Sunday, January 9th, 2005, 02:22 PM
Swedes in the Ukraine hail their distant roots

"Du gamla, Du fria, Du fjällhöga Nord..." The Swedish national anthem rings beautifully over the land when eight old women sing together with the Ukrainian evening-sun in the background. It is emotional, suggestive, and a bit weird. Here, at the bank of the river Dnepr in southern Ukraine, 222 years ago more than 700 Swedes landed after being banished from their homes in Estonia.

The eight women are the core in a group of about 30-40 persons who are still fighting to keep the Swedish tradition alive in Zwielka, which is the Ukrainian name of Gammalsvenskby (Old Swedishvillage). In many cases their Swedish is pure.

According to one story, after disputes with the landlord Magnus Stenbock on Dagö in Estonia the Swedes were sold to Chaterine II, who wanted to populate southern Ukraine with good farmers. More probable is that they were simply banished. In 1781 close to 1000 people left Dagö, for a 2000 kilometres long trek, called the March of Death by some historians. After ten months, close to 700 of the banished reached their goal, further to the south than the soldiers of Charles XII ever reached. There, Gammalsvenskby was founded.

After almost 150 years, a journey in the opposite direction was made. Gammalsvenskby had been hard-hit by WWI and the Russian Revolution. By the end of the 1920's life was made even harder by Stalin's regime of terror, and starvation struck. After a referendum in the village, they asked Moscow for permission to return to Sweden.
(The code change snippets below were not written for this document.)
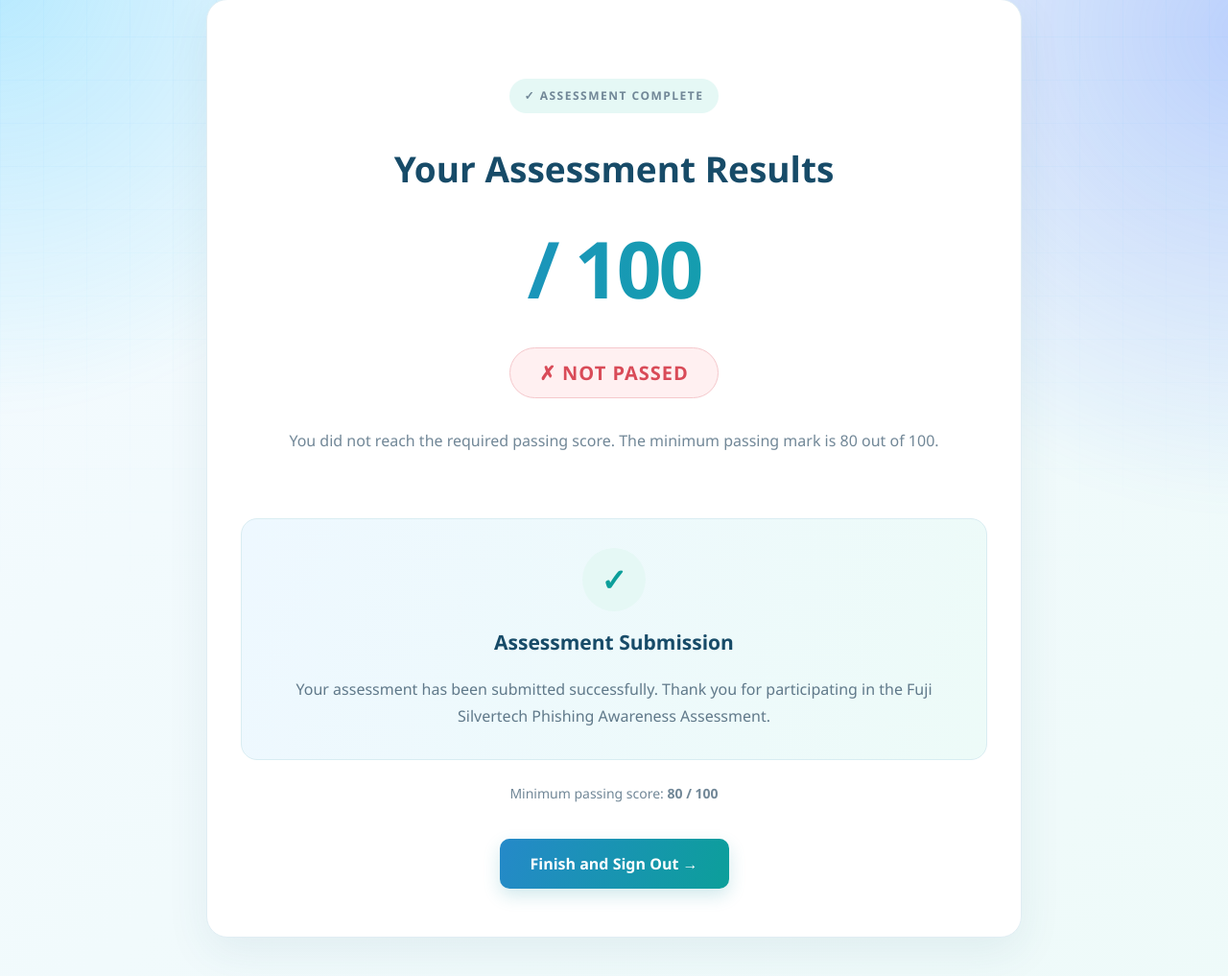
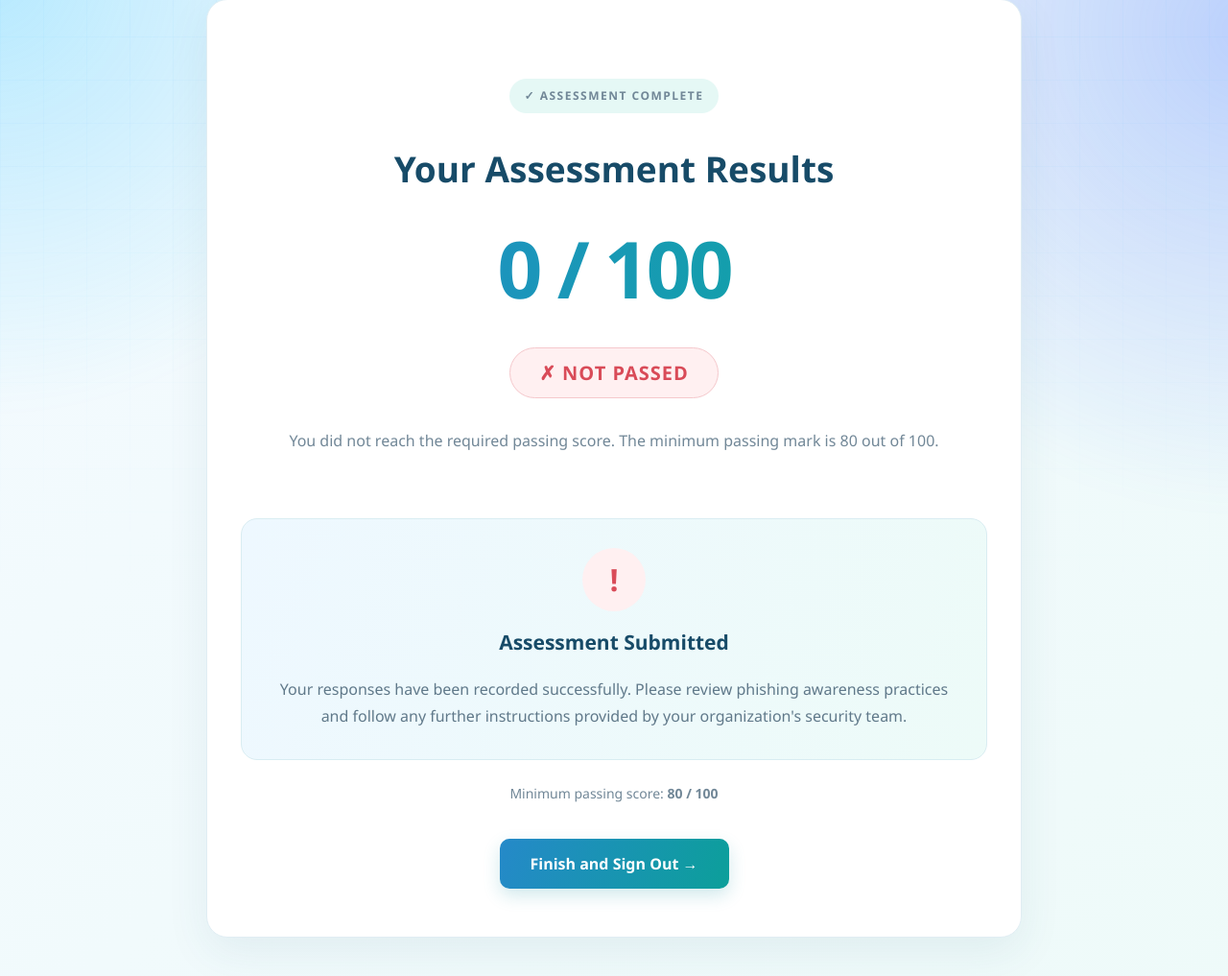
Before and after one commit to akshaykorukonda/fuji-phishing-awareness, a Flask app: template templates/result.html in a window 1280 px wide. Shown: the part 142-1159 px from the top of the page at 96% size. Run offline with Flask 3, Linux system fonts and the light colour scheme; the template is opened without the code that fills it, so the values that code supplies are empty.

Commit message:
Enhance result page with detailed feedback
Updated assessment result display and messaging.

```diff
--- a/templates/result.html
+++ b/templates/result.html
@@ -148,6 +148,11 @@
             font-weight: 800;
         }
 
+        .completion-icon.failed-icon {
+            background: #fff0f1;
+            color: #d94b58;
+        }
+
         .passing-info {
             text-align: center;
             color: var(--muted);
@@ -212,7 +217,9 @@
 <body>
 
 <header>
-    <img src="/static/img/fuji-logo.png" alt="Fuji Silvertech">
+    <img src="/static/img/fuji-logo.png"
+         alt="Fuji Silvertech"
+         onerror="this.style.display='none'">
 </header>
 
 <main class="card">
@@ -223,7 +230,7 @@
 
         <h1>Your Assessment Results</h1>
 
-        <div class="score">{{ r.score }} / 100</div>
+        <div class="score">{{ "%.0f"|format(r.score|float) }} / 100</div>
 
         {% if r.score|float >= 80 %}
 
@@ -233,7 +240,7 @@
 
             <p>
                 Congratulations! You have successfully passed
-                the phishing awareness assessment.
+                the Fuji Silvertech Phishing Awareness Assessment.
             </p>
 
         {% else %}
@@ -253,15 +260,32 @@
 
     <div class="result-summary">
 
-        <div class="completion-icon">✓</div>
+        {% if r.score|float >= 80 %}
 
-        <h3>Assessment Submission</h3>
+            <div class="completion-icon">✓</div>
 
-        <p>
-            Your assessment has been submitted successfully.
-            Thank you for participating in the Fuji Silvertech
-            Phishing Awareness Assessment.
-        </p>
+            <h3>Well Done!</h3>
+
+            <p>
+                Your assessment has been submitted successfully.
+                You have demonstrated the required level of phishing
+                awareness. Thank you for participating.
+            </p>
+
+        {% else %}
+
+            <div class="completion-icon failed-icon">!</div>
+
+            <h3>Assessment Submitted</h3>
+
+            <p>
+                Your responses have been recorded successfully.
+                Please review phishing awareness practices and
+                follow any further instructions provided by your
+                organization's security team.
+            </p>
+
+        {% endif %}
 
     </div>
 
```
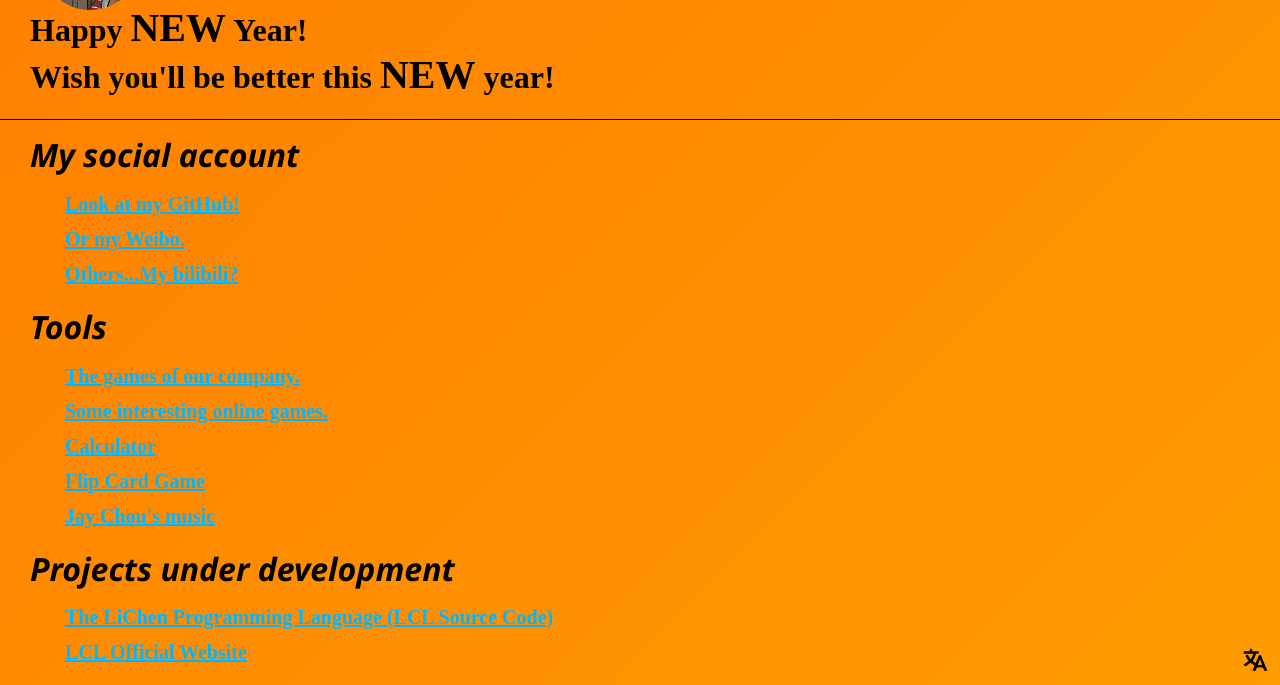
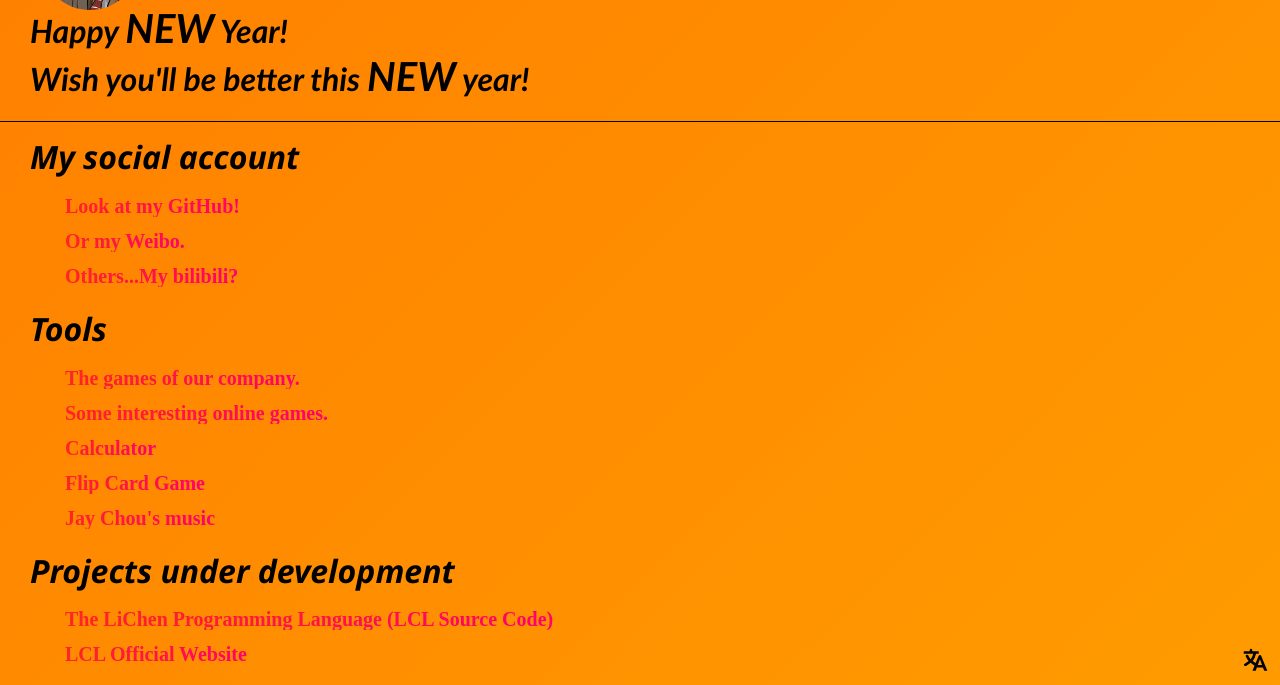
Before and after one commit to TheMagicFlute/FriendlyXuKun.github.io, a plain HTML site: page index.html in a window 1280 px wide. Shown: the part 115-800 px from the top of the page. Drawn offline with Linux system fonts and the light colour scheme.

Commit message:
Update style_000.css

```diff
--- a/Css/style_000.css
+++ b/Css/style_000.css
@@ -7,7 +7,7 @@ hr {
 
 .links a {
     position: absolute;
-    color: #6da7ff;
+    color: #ff1900;
     font-size: 20px;
     border-radius: 50%;
     margin-top: 43px;
@@ -19,7 +19,10 @@ hr {
 }
 
 .list a {
-    color: #00b7ff;
+    background: linear-gradient(to right, rgb(255, 37, 37), rgb(255, 0, 111));
+    -webkit-background-clip: text;
+    background-clip: text;
+    color: transparent;
     font-weight: bold;
     line-height: 35px;
     font-size: 20px;
@@ -68,8 +71,10 @@ hr {
 
 .text-frame h1 {
     margin-left: 30px;
-     margin-right: 30px;
-     margin-top: -10px;
+    margin-right: 30px;
+    margin-top: -10px;
+    font-family: 'Gill Sans', 'Gill Sans MT', Calibri, 'Trebuchet MS', sans-serif;
+    font-style: italic;
 }
 
 .text-frame span {
```
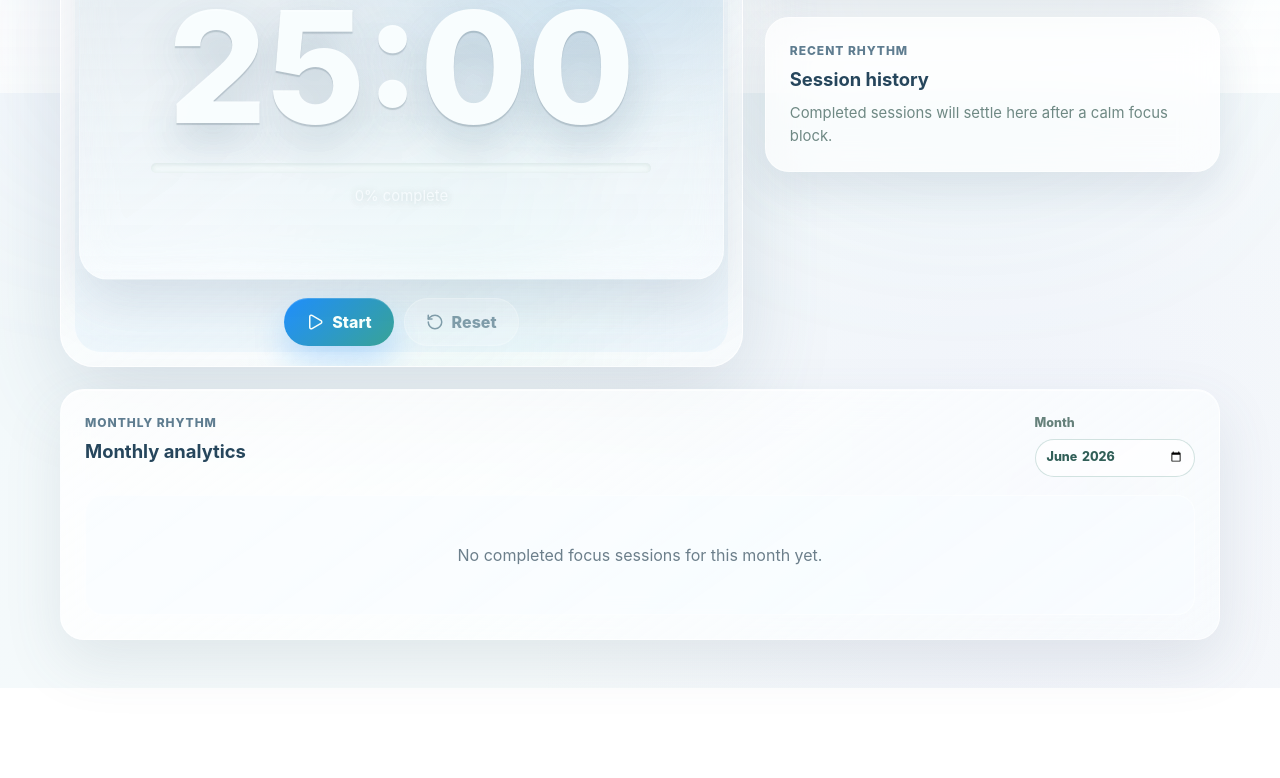
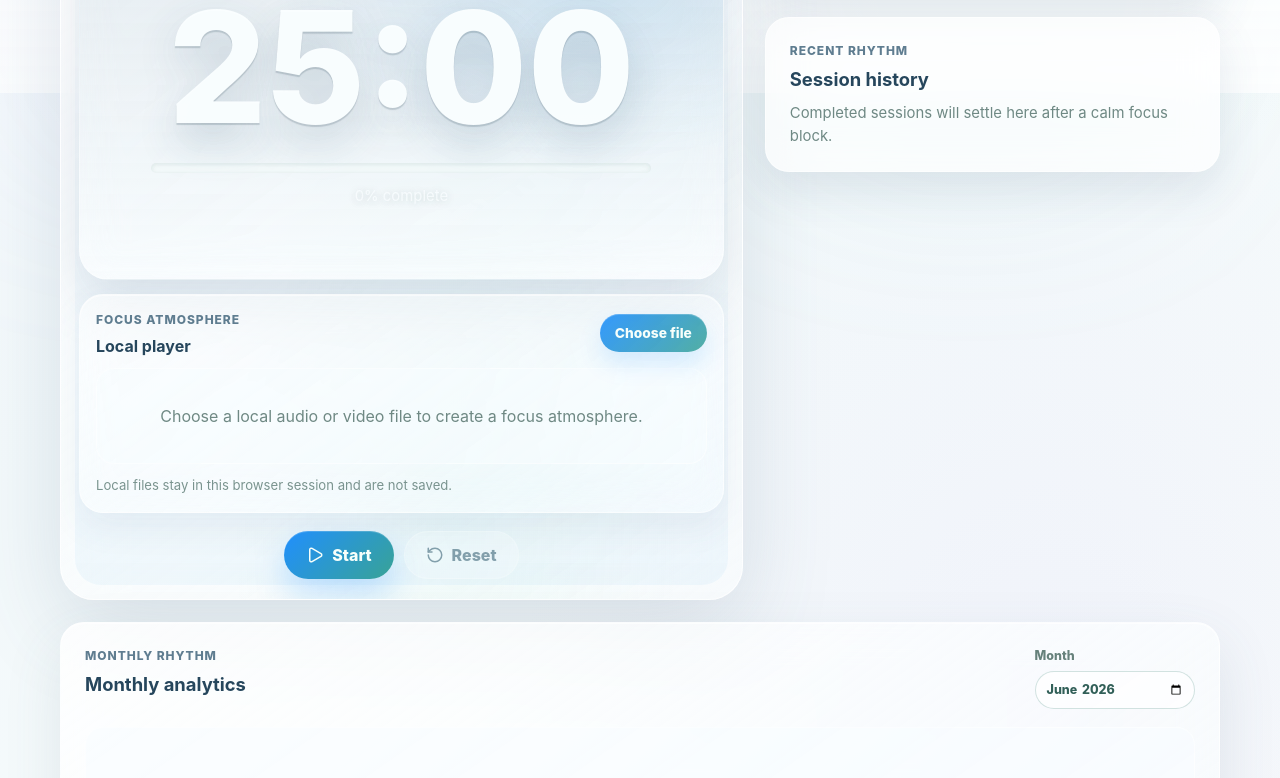
Before and after one commit to Ethan36Z/focusfox, a React (Vite) app: page / in a window 1280 px wide. Shown: the part 707-1485 px from the top of the page. Before the commit the page ends 1395 px from the top, so only its background shows below. Built offline with nearby package versions, Linux system fonts and the light colour scheme.

Commit message:
Add local media focus player prototype

```diff
--- a/src/App.tsx
+++ b/src/App.tsx
@@ -2,6 +2,7 @@ import { useEffect } from 'react'
 import { Coffee, Leaf } from 'lucide-react'
 import { DistractionButtons } from './components/DistractionButtons'
 import { DurationSelector } from './components/DurationSelector'
+import { FocusPlayer } from './components/FocusPlayer'
 import { MonthlyAnalytics } from './components/MonthlyAnalytics'
 import { SessionComplete } from './components/SessionComplete'
 import { SessionHistory } from './components/SessionHistory'
@@ -92,6 +93,7 @@ function App() {
             remainingSeconds={remainingSeconds}
             statusLabel={statusLabel}
           />
+          <FocusPlayer />
           <TimerControls
             status={status}
             onPause={pauseSession}
--- /dev/null
+++ b/src/components/FocusPlayer.tsx
@@ -0,0 +1,78 @@
+import { useEffect, useRef, useState } from 'react'
+import type { ChangeEvent } from 'react'
+
+type MediaKind = 'audio' | 'video'
+
+export function FocusPlayer() {
+  const [mediaUrl, setMediaUrl] = useState<string | null>(null)
+  const [mediaKind, setMediaKind] = useState<MediaKind | null>(null)
+  const [fileName, setFileName] = useState('')
+  const objectUrlRef = useRef<string | null>(null)
+
+  useEffect(() => {
+    return () => {
+      if (objectUrlRef.current) {
+        URL.revokeObjectURL(objectUrlRef.current)
+      }
+    }
+  }, [])
+
+  const handleFileChange = (event: ChangeEvent<HTMLInputElement>) => {
+    const file = event.target.files?.[0]
+
+    if (!file) {
+      return
+    }
+
+    if (objectUrlRef.current) {
+      URL.revokeObjectURL(objectUrlRef.current)
+    }
+
+    const nextUrl = URL.createObjectURL(file)
+    objectUrlRef.current = nextUrl
+    setMediaUrl(nextUrl)
+    setMediaKind(file.type.startsWith('video/') ? 'video' : 'audio')
+    setFileName(file.name)
+  }
+
+  return (
+    <section className="focus-player" aria-labelledby="focus-player-title">
+      <div className="focus-player-header">
+        <div>
+          <p className="eyebrow">Focus atmosphere</p>
+          <h2 id="focus-player-title">Local player</h2>
+        </div>
+        <label className="media-picker">
+          <input
+            type="file"
+            accept="audio/*,video/*"
+            onChange={handleFileChange}
+            aria-label="Choose a local audio or video file"
+          />
+          Choose file
+        </label>
+      </div>
+
+      {mediaUrl && mediaKind ? (
+        <div className={`media-surface media-surface-${mediaKind}`}>
+          <p className="media-file-name" title={fileName}>
+            {fileName}
+          </p>
+          {mediaKind === 'video' ? (
+            <video src={mediaUrl} controls aria-label={`Playing ${fileName}`} />
+          ) : (
+            <audio src={mediaUrl} controls aria-label={`Playing ${fileName}`} />
+          )}
+        </div>
+      ) : (
+        <div className="media-empty">
+          Choose a local audio or video file to create a focus atmosphere.
+        </div>
+      )}
+
+      <p className="media-note">
+        Local files stay in this browser session and are not saved.
+      </p>
+    </section>
+  )
+}
--- a/src/index.css
+++ b/src/index.css
@@ -372,6 +372,117 @@ h2 {
   margin: 12px 0 0;
   color: #6f8984;
   font-size: 0.93rem;
+}
+
+.focus-player {
+  display: grid;
+  gap: 12px;
+  padding: 16px;
+  border: 1px solid rgba(255, 255, 255, 0.46);
+  border-radius: 24px;
+  background:
+    linear-gradient(145deg, rgba(255, 255, 255, 0.52), rgba(247, 253, 255, 0.28)),
+    rgba(255, 255, 255, 0.24);
+  box-shadow:
+    inset 0 1px 0 rgba(255, 255, 255, 0.54),
+    0 14px 34px rgba(67, 92, 122, 0.08);
+  backdrop-filter: blur(18px) saturate(1.06);
+}
+
+.focus-player-header {
+  display: flex;
+  justify-content: space-between;
+  gap: 14px;
+  align-items: center;
+}
+
+.focus-player h2 {
+  font-size: 1rem;
+}
+
+.media-picker {
+  position: relative;
+  display: inline-flex;
+  align-items: center;
+  justify-content: center;
+  min-height: 38px;
+  padding: 0 15px;
+  border-radius: 999px;
+  color: #f7fffb;
+  font-size: 0.86rem;
+  font-weight: 850;
+  white-space: nowrap;
+  background: linear-gradient(135deg, rgba(10, 132, 255, 0.82), rgba(37, 154, 139, 0.78));
+  box-shadow:
+    inset 0 1px 0 rgba(255, 255, 255, 0.2),
+    0 12px 24px rgba(10, 132, 255, 0.14);
+  cursor: pointer;
+}
+
+.media-picker input {
+  position: absolute;
+  width: 1px;
+  height: 1px;
+  overflow: hidden;
+  clip: rect(0 0 0 0);
+  clip-path: inset(50%);
+  white-space: nowrap;
+}
+
+.media-picker:focus-within {
+  outline: 3px solid rgba(62, 138, 126, 0.32);
+  outline-offset: 3px;
+}
+
+.media-empty,
+.media-surface {
+  border-radius: 18px;
+  background: rgba(248, 253, 255, 0.5);
+  box-shadow: inset 0 0 0 1px rgba(255, 255, 255, 0.48);
+}
+
+.media-empty {
+  display: grid;
+  min-height: 96px;
+  place-items: center;
+  padding: 18px;
+  color: #6f8984;
+  text-align: center;
+}
+
+.media-surface {
+  display: grid;
+  gap: 10px;
+  padding: 12px;
+}
+
+.media-file-name {
+  overflow: hidden;
+  margin: 0;
+  color: #315d75;
+  font-size: 0.88rem;
+  font-weight: 850;
+  text-overflow: ellipsis;
+  white-space: nowrap;
+}
+
+.media-surface audio,
+.media-surface video {
+  display: block;
+  width: 100%;
+}
+
+.media-surface video {
+  max-height: 280px;
+  border-radius: 14px;
+  background: rgba(24, 50, 67, 0.82);
+  object-fit: contain;
+}
+
+.media-note {
+  margin: 0;
+  color: #7a948f;
+  font-size: 0.82rem;
 }
 
 .timer-controls {
```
In Sweden the feelings were mixed. The Right thought it a matter of honor that they should be received, while the Communists meant that Swedish propaganda were luring them away from the world utopia.

Anyway, 731 Swedes returned home. They were disappointed, in Gammalsvenskby they had run their lives themselves, but in Sweden they became farm-laborers for other people. Many of them had wanted to form a new village in the motherland and live together, but they were dispersed as agrarian proletarians instead (-Oskorei)

So 243 of them, with cheering Communists in the front, returned two years later to the Soviet Union. But in 1930 the purges of Stalin began in earnest. In 1937 the Secret Police came to the village. They were given food and vodka, but took 21 men with them. The men were killed.

In 1941 the village was taken by the Germans, and at the retreat two years later the village was completely evacuated. Women and children were moved to Poland and Germany and put to work, the men into the army. In some cases the men were later punished for fighting for Germany.

Emil Norberg ends the interview with the words: "I am glad and proud that I am Swedish, you might as well write that, lad".

This is an attempt at a summary and translation of the article from:

As an interesting endnote, the people of Gammalsvenskby are not welcome in Sweden today, the way Volk-Germans are in Germany. (-Oskorei)